• [Materials provided]:
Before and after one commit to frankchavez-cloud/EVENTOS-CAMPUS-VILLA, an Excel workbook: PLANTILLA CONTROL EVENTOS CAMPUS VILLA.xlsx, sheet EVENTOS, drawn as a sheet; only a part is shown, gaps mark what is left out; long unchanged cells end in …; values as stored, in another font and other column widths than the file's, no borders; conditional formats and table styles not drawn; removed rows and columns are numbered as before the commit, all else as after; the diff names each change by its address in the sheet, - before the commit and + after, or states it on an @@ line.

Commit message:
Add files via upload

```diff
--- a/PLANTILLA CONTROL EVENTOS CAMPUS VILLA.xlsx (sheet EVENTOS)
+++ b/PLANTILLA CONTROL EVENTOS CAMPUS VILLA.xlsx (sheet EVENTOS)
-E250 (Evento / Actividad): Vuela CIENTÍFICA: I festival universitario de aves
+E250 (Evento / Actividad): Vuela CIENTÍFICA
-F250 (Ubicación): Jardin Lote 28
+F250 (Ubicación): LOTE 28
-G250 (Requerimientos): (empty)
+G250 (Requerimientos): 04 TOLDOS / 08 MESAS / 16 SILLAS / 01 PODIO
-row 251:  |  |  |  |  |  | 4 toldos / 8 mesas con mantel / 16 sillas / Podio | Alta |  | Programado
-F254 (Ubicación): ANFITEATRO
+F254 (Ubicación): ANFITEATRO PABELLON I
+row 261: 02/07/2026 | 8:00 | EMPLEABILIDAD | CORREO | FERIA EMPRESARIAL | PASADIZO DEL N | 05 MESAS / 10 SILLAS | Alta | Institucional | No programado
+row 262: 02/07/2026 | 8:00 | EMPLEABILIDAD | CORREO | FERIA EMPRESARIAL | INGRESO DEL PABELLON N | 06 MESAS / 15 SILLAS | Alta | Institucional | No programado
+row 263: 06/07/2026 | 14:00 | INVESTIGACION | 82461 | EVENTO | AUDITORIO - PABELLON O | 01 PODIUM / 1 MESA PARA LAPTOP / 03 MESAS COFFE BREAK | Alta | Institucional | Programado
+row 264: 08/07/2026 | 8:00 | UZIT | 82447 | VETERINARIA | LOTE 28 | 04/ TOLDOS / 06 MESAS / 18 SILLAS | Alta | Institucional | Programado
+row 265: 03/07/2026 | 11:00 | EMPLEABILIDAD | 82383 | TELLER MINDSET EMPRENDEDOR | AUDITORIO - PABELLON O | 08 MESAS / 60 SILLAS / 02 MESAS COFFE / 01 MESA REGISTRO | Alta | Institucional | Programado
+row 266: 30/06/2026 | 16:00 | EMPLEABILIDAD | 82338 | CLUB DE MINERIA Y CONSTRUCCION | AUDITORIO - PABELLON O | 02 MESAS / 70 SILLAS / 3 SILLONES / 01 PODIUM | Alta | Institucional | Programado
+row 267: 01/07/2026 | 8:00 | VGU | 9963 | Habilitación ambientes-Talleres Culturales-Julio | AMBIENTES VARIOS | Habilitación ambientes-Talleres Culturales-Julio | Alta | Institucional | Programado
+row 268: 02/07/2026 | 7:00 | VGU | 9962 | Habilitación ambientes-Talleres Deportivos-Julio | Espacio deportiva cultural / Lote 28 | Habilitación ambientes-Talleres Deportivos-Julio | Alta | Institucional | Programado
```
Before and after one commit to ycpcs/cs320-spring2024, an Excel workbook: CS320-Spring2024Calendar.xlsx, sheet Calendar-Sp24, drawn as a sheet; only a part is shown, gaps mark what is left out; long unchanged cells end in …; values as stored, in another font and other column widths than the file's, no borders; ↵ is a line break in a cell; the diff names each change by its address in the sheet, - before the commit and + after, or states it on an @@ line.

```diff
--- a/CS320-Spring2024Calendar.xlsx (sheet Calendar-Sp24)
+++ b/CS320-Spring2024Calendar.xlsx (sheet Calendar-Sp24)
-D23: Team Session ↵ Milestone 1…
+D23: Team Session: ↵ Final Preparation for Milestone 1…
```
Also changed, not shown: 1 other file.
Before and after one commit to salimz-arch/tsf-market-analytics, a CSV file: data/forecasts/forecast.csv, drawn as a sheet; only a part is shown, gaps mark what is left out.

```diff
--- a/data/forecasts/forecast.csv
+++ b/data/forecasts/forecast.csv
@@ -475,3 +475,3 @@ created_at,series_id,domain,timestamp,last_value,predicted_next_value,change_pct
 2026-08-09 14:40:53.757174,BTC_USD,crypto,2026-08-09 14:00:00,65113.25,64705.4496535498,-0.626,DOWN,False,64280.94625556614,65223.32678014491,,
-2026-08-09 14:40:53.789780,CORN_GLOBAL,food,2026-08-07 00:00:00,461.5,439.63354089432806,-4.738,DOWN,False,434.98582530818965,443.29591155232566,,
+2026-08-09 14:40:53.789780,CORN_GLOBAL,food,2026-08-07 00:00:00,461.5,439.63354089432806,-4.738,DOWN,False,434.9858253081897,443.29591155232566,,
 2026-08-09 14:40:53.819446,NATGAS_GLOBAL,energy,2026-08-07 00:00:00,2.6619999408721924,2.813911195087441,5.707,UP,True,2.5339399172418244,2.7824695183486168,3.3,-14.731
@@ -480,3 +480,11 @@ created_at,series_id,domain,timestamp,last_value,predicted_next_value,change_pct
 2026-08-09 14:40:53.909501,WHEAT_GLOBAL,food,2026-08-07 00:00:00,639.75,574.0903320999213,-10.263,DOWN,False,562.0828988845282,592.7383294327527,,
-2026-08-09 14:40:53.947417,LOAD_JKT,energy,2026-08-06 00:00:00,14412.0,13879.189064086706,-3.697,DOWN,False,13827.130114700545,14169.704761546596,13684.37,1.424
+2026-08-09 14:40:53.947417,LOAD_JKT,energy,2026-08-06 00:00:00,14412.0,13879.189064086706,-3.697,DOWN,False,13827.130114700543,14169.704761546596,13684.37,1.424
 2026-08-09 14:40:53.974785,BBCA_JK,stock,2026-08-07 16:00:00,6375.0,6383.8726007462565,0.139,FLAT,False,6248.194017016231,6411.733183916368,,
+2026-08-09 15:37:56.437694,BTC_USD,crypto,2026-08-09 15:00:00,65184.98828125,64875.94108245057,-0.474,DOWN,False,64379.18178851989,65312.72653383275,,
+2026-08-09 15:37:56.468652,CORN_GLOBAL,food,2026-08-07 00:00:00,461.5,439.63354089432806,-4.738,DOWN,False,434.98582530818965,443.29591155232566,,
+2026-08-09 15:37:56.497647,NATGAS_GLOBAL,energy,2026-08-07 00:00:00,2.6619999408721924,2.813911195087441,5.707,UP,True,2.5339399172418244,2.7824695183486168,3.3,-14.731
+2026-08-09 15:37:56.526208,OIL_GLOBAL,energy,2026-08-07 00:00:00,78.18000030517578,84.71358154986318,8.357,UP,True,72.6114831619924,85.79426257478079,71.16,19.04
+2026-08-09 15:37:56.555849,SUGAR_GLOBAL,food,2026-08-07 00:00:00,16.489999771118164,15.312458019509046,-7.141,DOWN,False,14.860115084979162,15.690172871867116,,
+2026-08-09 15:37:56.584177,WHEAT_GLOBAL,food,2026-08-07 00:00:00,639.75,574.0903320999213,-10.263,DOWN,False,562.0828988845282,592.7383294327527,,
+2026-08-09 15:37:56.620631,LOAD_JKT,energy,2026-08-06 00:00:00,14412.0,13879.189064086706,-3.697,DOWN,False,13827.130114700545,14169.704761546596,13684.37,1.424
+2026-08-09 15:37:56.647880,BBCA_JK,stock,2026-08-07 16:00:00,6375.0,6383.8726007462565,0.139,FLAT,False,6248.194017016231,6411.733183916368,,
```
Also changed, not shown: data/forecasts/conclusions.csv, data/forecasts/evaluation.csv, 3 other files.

• [What to do]: Which lines of the data above contain "food"? Copy each one.

• [Task response]:
-2026-08-09 14:40:53.789780,CORN_GLOBAL,food,2026-08-07 00:00:00,461.5,439.63354089432806,-4.738,DOWN,False,434.98582530818965,443.29591155232566,,
+2026-08-09 14:40:53.789780,CORN_GLOBAL,food,2026-08-07 00:00:00,461.5,439.63354089432806,-4.738,DOWN,False,434.9858253081897,443.29591155232566,,
 2026-08-09 14:40:53.909501,WHEAT_GLOBAL,food,2026-08-07 00:00:00,639.75,574.0903320999213,-10.263,DOWN,False,562.0828988845282,592.7383294327527,,
+2026-08-09 15:37:56.468652,CORN_GLOBAL,food,2026-08-07 00:00:00,461.5,439.63354089432806,-4.738,DOWN,False,434.98582530818965,443.29591155232566,,
+2026-08-09 15:37:56.555849,SUGAR_GLOBAL,food,2026-08-07 00:00:00,16.489999771118164,15.312458019509046,-7.141,DOWN,False,14.860115084979162,15.690172871867116,,
+2026-08-09 15:37:56.584177,WHEAT_GLOBAL,food,2026-08-07 00:00:00,639.75,574.0903320999213,-10.263,DOWN,False,562.0828988845282,592.7383294327527,,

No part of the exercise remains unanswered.